▶ [Problem statement]
Search the records for "changed". Report every line where it occurs.
※ ※ ※
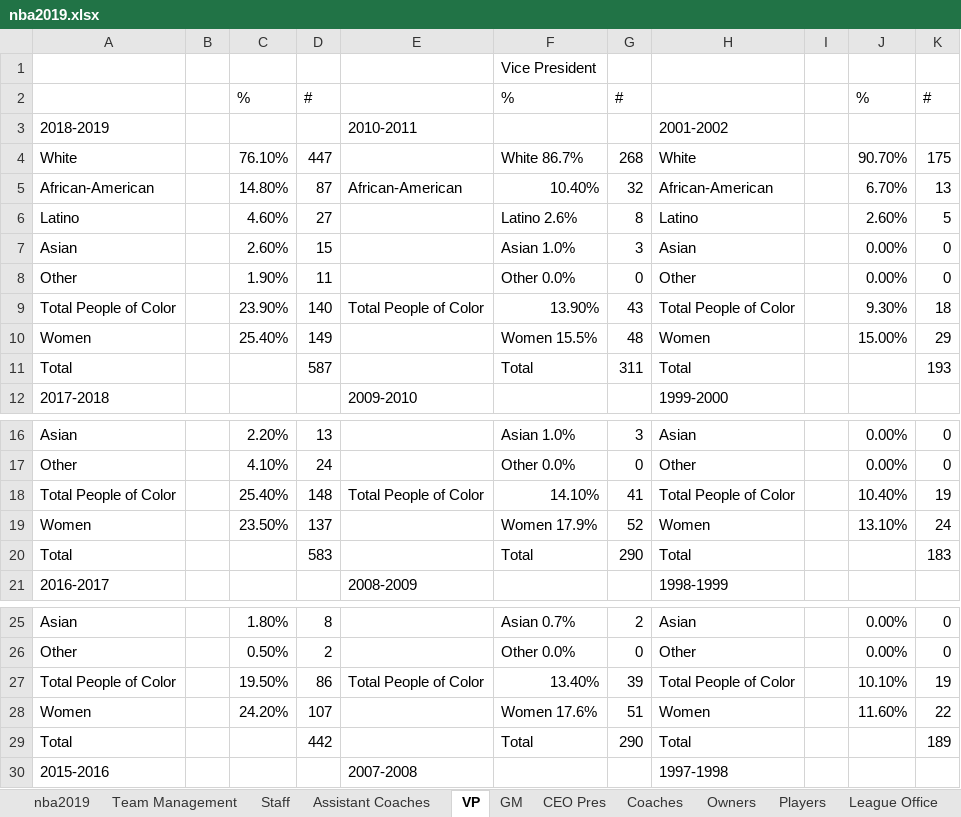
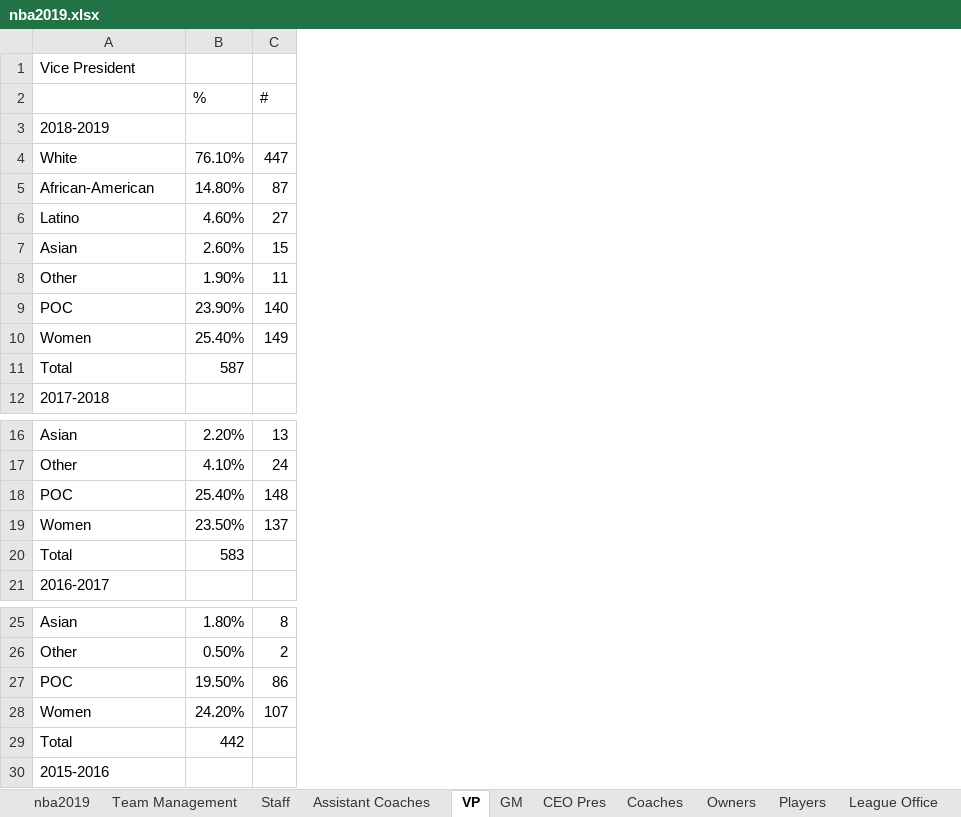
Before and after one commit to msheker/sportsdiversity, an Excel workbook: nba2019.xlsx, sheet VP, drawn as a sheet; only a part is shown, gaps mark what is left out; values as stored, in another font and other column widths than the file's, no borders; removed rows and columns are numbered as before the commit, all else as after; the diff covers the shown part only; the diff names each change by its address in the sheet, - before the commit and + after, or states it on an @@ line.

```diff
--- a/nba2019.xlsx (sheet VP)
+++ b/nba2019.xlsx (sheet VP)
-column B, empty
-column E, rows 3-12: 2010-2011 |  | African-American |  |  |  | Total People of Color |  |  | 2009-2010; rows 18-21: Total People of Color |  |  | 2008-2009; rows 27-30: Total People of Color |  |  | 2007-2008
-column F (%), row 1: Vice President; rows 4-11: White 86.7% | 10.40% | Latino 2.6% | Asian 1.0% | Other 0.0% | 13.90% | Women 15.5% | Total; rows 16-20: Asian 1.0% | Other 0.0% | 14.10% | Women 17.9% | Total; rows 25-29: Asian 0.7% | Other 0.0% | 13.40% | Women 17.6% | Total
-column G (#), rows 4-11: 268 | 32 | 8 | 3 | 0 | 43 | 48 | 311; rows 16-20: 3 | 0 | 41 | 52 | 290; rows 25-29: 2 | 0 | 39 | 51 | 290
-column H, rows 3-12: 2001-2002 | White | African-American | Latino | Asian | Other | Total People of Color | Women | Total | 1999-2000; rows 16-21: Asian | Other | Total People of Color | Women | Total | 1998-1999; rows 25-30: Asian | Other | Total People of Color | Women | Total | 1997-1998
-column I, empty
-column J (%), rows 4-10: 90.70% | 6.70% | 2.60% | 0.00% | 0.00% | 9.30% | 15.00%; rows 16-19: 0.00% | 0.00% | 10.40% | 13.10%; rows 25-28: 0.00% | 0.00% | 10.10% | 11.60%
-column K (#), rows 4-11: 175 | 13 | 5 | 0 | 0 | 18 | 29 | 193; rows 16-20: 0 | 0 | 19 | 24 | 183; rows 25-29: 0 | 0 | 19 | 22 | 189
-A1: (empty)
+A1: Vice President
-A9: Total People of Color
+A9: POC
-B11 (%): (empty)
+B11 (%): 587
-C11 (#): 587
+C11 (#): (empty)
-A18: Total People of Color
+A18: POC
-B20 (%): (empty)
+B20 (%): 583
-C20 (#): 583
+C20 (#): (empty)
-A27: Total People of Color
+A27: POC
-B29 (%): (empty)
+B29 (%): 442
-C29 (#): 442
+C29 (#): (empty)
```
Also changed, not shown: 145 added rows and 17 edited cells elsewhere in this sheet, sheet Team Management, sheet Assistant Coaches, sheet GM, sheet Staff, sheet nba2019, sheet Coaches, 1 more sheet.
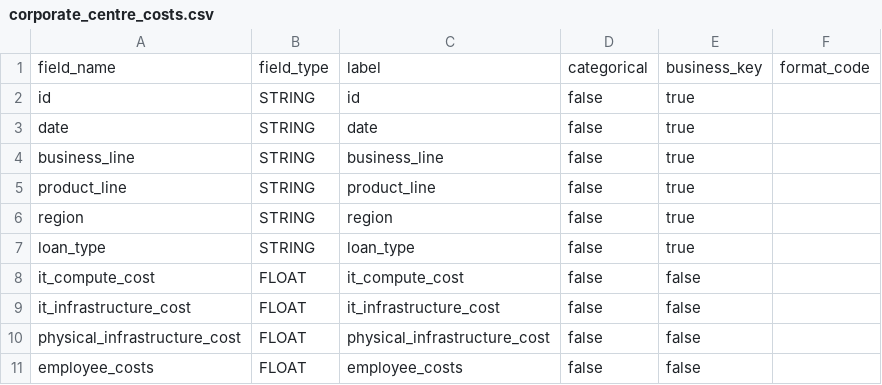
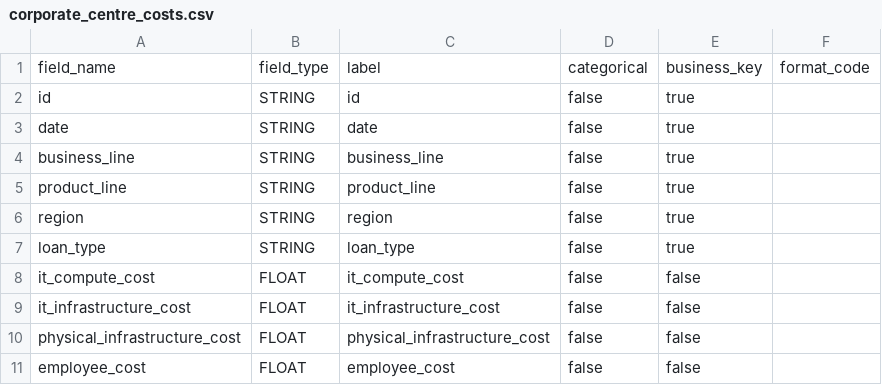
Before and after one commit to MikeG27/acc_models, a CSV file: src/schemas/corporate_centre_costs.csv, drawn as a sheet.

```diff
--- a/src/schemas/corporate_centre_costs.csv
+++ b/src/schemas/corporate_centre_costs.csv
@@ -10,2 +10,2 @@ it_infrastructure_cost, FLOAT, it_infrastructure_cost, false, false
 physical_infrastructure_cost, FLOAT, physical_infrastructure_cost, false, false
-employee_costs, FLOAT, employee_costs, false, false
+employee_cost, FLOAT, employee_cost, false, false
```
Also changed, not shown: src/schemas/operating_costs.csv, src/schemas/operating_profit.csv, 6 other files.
※ ※ ※
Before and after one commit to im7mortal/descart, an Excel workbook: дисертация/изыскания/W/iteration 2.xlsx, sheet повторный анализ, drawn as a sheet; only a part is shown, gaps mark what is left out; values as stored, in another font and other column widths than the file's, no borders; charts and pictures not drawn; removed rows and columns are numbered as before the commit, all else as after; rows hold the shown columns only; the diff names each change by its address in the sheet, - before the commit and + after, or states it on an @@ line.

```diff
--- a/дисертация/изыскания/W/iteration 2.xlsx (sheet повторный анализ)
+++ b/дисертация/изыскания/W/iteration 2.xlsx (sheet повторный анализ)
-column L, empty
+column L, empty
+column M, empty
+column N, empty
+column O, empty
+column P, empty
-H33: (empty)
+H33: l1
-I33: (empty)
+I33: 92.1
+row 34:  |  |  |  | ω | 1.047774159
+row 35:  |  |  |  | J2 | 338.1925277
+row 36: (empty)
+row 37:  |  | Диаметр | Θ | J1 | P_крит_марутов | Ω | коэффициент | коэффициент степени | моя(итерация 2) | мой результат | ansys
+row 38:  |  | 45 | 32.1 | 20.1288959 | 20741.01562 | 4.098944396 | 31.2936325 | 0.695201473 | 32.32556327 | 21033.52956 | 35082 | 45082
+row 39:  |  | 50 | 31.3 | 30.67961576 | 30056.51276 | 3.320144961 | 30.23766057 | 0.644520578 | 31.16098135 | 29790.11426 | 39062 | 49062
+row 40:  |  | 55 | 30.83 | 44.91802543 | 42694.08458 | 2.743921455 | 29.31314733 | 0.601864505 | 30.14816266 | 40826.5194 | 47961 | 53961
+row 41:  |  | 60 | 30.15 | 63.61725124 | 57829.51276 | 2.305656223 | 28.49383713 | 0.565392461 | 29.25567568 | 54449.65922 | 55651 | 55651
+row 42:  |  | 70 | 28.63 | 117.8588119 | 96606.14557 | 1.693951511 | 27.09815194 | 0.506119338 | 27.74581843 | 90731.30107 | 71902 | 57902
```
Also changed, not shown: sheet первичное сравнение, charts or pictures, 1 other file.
※ ※ ※
▶ [Exercise answer]
Also changed, not shown: 145 added rows and 17 edited cells elsewhere in this sheet, sheet Team Management, sheet Assistant Coaches, sheet GM, sheet Staff, sheet nba2019, sheet Coaches, 1 more sheet.
Also changed, not shown: src/schemas/operating_costs.csv, src/schemas/operating_profit.csv, 6 other files.
Also changed, not shown: sheet первичное сравнение, charts or pictures, 1 other file.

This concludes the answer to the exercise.